> [Exercise details] Going through the entries below, copy out each line that contains "text".

(Records from a data collection)
----

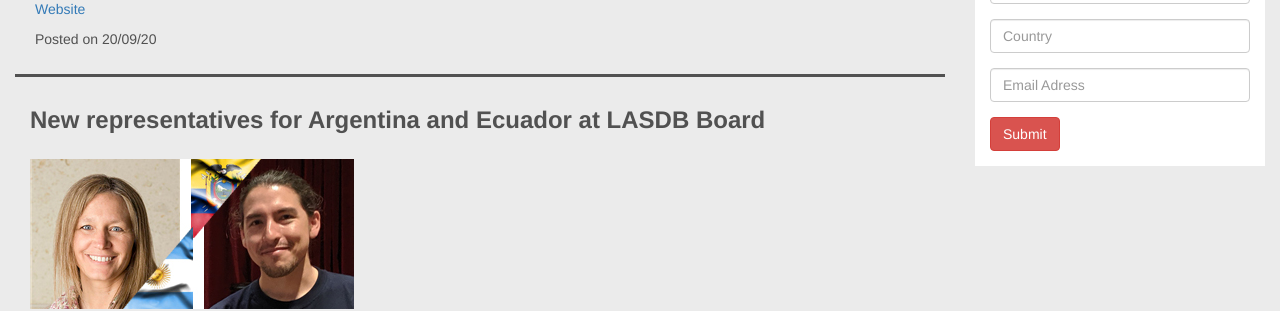
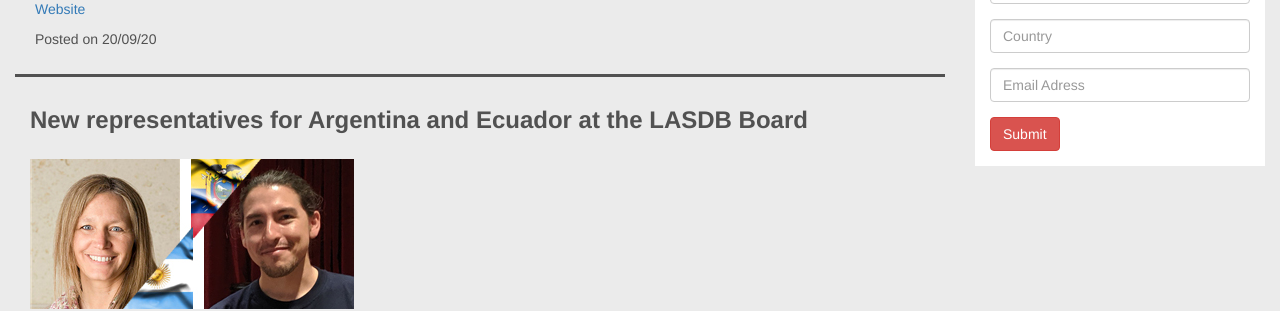
Before and after one commit to lasdb/lasdb.github.io, a Jekyll site: the page built from _posts/2000-01-01-news.markdown, in a window 1280 px wide and 900 px high, scrolled down 638 px. Shown: the part 154-465 px from the top of the window. Built offline with Jekyll 4.4.1, drawn with Linux system fonts in a browser that asks for light colours; nearby versions of some CDN libraries.

Commit message:
Update 2000-01-01-news.markdown

```diff
--- a/_posts/2000-01-01-news.markdown
+++ b/_posts/2000-01-01-news.markdown
@@ -15,7 +15,7 @@ news:
     imageBg: '../img/news/Chile2022a-bg.jpg'
     URL: ''
 
-  - title: 'New representatives for Argentina and Ecuador at LASDB Board'
+  - title: 'New representatives for Argentina and Ecuador at the LASDB Board'
     date: '30/10/20'
     subtitle: ''
     body: 'We welcome Gabriela Pagnussat and Andrés Romero-Carbajal to the LASDB Board.<br>
```
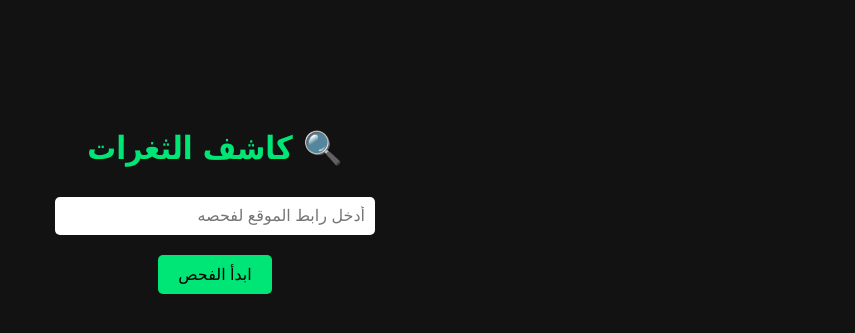
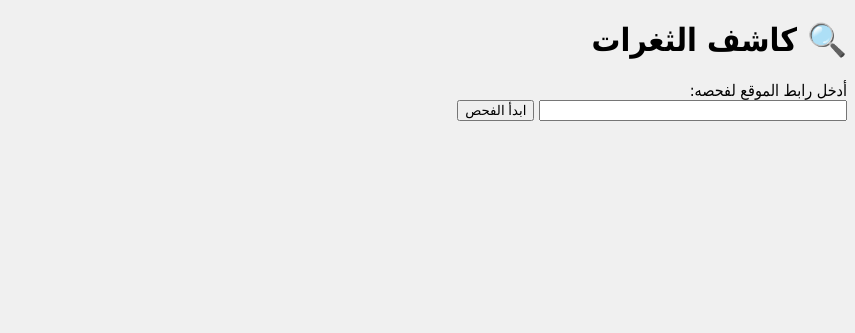
Before and after one commit to Mamduh-911/vuln-scanner, a Flask app: page / in a window 1280 px wide. Shown: the top 333 px of the page, without its empty margins (425-1280 px from the left). Run offline with Flask 3, Linux system fonts and the light colour scheme.

Commit message:
Update index.html

```diff
--- a/templates/index.html
+++ b/templates/index.html
@@ -2,58 +2,18 @@
 <html lang="ar" dir="rtl">
 <head>
   <meta charset="UTF-8">
-    <title>كاشف الثغرات</title>
-    <style>
-        body {
-            background-color: #121212;
-            color: #ffffff;
-            font-family: 'Tahoma', sans-serif;
-            text-align: center;
-            padding-top: 100px;
-        }
-        h1 {
-            color: #00e676;
-        }
-        form {
-            margin-top: 30px;
-        }
-        input[type="text"] {
-            padding: 10px;
-            width: 300px;
-            border-radius: 5px;
-            border: none;
-            font-size: 16px;
-        }
-        button {
-            padding: 10px 20px;
-            margin-top: 20px;
-            background-color: #00e676;
-            border: none;
-            border-radius: 5px;
-            font-size: 16px;
-            cursor: pointer;
-            color: #000;
-        }
-        .results {
-            margin-top: 40px;
-            text-align: center;
-            direction: ltr;
-        }
-    </style>
+  <title>🔍 كاشف الثغرات</title>
 </head>
-<body>
+<body style="background-color: #f0f0f0; font-family: Tahoma;">
   <h1>🔍 كاشف الثغرات</h1>
-    <form method="POST" action="/">
-        <input type="text" name="url" placeholder="أدخل رابط الموقع لفحصه" required>
-        <br>
+  <form method="POST" action="/scan">
+    <label>أدخل رابط الموقع لفحصه:</label><br>
+    <input type="text" name="url" style="width: 300px;" required>
     <button type="submit">ابدأ الفحص</button>
   </form>
-
   {% if results %}
-        <div class="results">
     <h2>نتائج الفحص:</h2>
     <pre>{{ results }}</pre>
-        </div>
   {% endif %}
 </body>
 </html>
```
Lines whose indentation alone changed are shown as unchanged.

----

> [Result below]
-            text-align: center;
-        input[type="text"] {
-            text-align: center;
-        <input type="text" name="url" placeholder="أدخل رابط الموقع لفحصه" required>
+    <input type="text" name="url" style="width: 300px;" required>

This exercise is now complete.